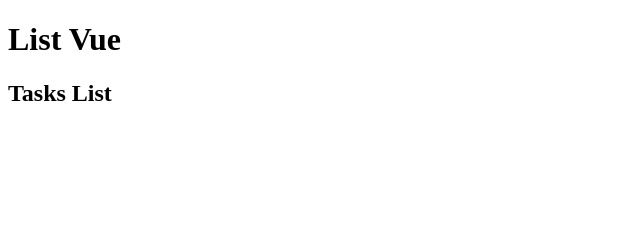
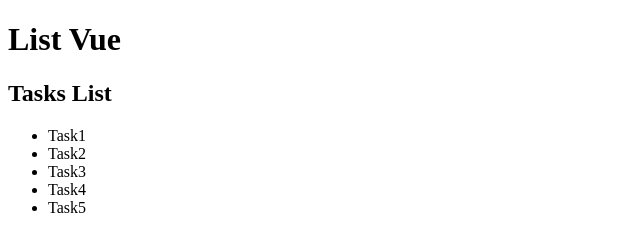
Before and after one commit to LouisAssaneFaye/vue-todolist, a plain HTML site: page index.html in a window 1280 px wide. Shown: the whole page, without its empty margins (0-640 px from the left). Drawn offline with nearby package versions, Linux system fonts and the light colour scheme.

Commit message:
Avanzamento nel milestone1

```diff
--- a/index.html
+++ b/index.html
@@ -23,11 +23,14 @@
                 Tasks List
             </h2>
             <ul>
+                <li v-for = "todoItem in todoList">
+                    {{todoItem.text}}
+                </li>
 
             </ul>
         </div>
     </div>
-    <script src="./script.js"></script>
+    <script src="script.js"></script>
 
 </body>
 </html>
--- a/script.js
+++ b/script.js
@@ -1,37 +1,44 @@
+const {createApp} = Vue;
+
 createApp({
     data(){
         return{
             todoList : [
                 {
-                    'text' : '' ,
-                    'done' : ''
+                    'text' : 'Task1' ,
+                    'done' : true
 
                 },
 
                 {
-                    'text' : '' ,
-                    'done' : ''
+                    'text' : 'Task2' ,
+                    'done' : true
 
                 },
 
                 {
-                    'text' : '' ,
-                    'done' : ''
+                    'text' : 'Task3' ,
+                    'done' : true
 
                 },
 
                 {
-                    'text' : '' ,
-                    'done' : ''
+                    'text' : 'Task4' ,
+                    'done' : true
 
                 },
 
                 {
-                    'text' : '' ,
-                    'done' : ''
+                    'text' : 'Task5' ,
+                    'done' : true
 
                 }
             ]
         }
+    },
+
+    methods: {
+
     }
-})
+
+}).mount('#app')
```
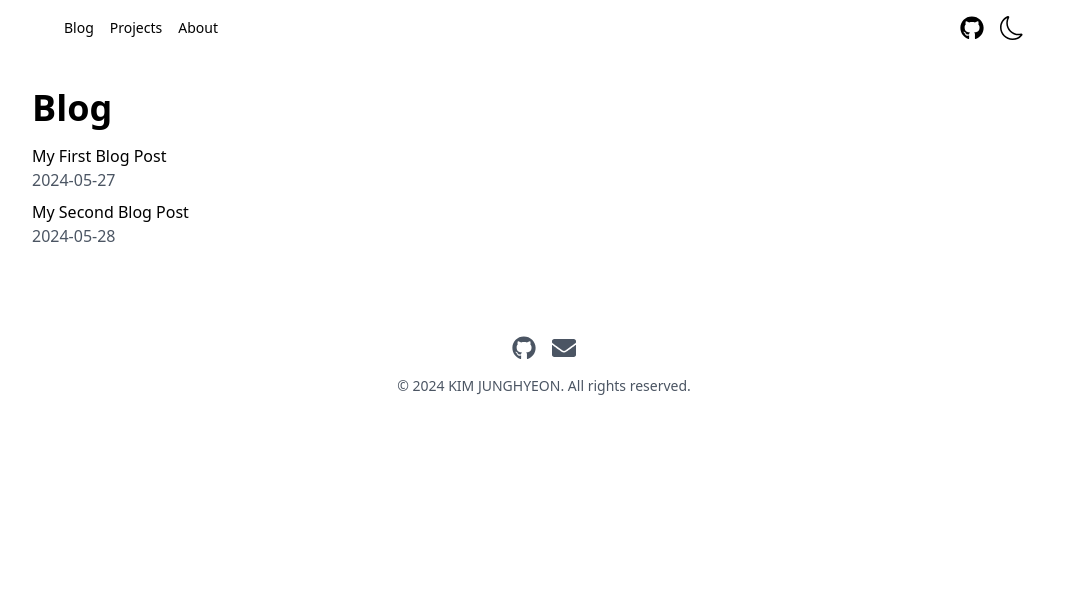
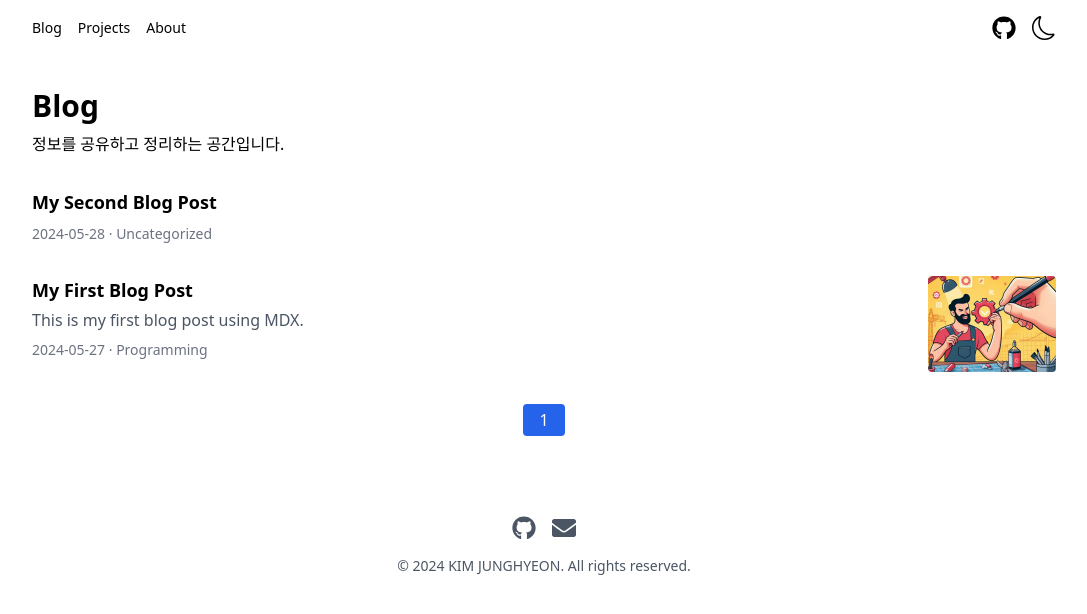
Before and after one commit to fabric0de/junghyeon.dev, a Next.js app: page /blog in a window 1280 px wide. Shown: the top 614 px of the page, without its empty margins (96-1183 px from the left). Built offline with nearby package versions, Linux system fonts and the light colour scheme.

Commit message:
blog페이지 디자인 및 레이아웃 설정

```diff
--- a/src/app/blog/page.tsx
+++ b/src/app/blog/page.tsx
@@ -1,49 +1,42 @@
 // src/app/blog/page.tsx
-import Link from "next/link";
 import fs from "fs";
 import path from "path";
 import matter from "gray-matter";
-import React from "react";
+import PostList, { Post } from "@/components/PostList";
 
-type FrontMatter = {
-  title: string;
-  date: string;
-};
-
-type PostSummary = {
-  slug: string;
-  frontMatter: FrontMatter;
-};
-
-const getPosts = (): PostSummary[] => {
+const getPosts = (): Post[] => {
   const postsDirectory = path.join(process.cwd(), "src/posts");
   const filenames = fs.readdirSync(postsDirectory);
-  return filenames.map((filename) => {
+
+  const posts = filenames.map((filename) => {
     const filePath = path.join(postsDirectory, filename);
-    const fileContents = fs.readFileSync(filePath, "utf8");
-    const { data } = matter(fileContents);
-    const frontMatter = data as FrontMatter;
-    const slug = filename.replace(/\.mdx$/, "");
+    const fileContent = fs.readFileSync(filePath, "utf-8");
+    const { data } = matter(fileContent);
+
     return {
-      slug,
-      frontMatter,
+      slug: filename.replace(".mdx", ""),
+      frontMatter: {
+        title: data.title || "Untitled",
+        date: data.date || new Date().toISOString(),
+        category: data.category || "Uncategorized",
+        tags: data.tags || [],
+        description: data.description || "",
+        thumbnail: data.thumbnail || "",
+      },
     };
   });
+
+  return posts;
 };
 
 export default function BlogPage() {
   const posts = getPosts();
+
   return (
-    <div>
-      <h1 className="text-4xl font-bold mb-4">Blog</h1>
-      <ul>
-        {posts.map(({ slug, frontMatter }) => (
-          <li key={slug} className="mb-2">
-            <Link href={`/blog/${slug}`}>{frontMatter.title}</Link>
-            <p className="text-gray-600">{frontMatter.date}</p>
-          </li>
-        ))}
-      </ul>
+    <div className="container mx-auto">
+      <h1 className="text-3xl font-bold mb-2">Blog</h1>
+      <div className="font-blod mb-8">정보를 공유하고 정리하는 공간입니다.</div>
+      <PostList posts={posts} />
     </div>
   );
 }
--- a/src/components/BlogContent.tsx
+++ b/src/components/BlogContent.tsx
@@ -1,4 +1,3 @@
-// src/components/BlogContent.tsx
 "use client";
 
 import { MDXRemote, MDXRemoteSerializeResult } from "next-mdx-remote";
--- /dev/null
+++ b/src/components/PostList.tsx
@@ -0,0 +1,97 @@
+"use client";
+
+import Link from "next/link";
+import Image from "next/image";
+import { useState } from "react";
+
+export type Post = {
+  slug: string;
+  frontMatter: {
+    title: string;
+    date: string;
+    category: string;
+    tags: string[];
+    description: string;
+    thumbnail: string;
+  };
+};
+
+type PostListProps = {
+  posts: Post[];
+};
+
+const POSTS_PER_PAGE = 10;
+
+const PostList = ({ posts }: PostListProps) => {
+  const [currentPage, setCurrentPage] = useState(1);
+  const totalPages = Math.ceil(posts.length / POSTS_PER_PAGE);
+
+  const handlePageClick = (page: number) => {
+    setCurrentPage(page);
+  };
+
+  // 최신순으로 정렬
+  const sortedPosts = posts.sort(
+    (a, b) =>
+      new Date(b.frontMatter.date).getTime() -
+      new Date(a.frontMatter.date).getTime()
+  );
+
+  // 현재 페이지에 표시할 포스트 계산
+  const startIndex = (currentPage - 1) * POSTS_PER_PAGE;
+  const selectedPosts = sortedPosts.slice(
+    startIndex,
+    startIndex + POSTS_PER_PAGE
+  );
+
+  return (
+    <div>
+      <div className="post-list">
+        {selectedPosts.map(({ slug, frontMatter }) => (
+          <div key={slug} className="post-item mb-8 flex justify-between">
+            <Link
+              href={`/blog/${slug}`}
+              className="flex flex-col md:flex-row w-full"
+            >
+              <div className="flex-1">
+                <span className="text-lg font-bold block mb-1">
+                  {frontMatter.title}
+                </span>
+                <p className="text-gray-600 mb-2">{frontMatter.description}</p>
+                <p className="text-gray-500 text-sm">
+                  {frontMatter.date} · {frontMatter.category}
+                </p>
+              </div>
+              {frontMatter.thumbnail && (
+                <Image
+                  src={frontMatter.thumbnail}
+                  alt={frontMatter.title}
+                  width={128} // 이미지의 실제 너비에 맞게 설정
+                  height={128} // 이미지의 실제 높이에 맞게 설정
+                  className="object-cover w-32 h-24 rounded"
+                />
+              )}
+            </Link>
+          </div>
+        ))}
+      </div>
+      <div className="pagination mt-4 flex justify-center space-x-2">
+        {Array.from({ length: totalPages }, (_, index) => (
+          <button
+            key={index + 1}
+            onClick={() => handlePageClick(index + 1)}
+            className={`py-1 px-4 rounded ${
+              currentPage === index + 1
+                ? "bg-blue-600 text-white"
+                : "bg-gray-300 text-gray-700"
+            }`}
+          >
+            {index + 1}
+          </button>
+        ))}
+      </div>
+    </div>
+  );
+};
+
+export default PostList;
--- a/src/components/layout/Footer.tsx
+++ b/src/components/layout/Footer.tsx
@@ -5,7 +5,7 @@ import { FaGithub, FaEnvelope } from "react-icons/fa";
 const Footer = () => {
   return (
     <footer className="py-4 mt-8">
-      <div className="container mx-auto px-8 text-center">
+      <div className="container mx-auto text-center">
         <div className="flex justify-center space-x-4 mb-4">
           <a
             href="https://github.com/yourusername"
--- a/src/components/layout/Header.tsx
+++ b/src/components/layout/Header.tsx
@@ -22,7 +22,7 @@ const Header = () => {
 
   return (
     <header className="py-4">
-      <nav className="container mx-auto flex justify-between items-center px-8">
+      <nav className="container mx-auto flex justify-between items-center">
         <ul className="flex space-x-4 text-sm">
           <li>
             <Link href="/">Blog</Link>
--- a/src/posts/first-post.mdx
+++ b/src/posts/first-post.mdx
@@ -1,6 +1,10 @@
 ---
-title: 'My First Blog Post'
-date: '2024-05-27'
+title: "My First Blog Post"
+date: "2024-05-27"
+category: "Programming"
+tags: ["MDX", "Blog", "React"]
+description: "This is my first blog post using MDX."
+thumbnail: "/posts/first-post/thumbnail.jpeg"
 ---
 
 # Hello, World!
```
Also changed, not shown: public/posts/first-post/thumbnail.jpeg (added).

────────

→ WHAT YOU ARE ASKED TO DO: Gather all lines of the records that include the word "empty".

→ COMPLETED TASK:
Before and after one commit to LouisAssaneFaye/vue-todolist, a plain HTML site: page index.html in a window 1280 px wide. Shown: the whole page, without its empty margins (0-640 px from the left). Drawn offline with nearby package versions, Linux system fonts and the light colour scheme.
Before and after one commit to fabric0de/junghyeon.dev, a Next.js app: page /blog in a window 1280 px wide. Shown: the top 614 px of the page, without its empty margins (96-1183 px from the left). Built offline with nearby package versions, Linux system fonts and the light colour scheme.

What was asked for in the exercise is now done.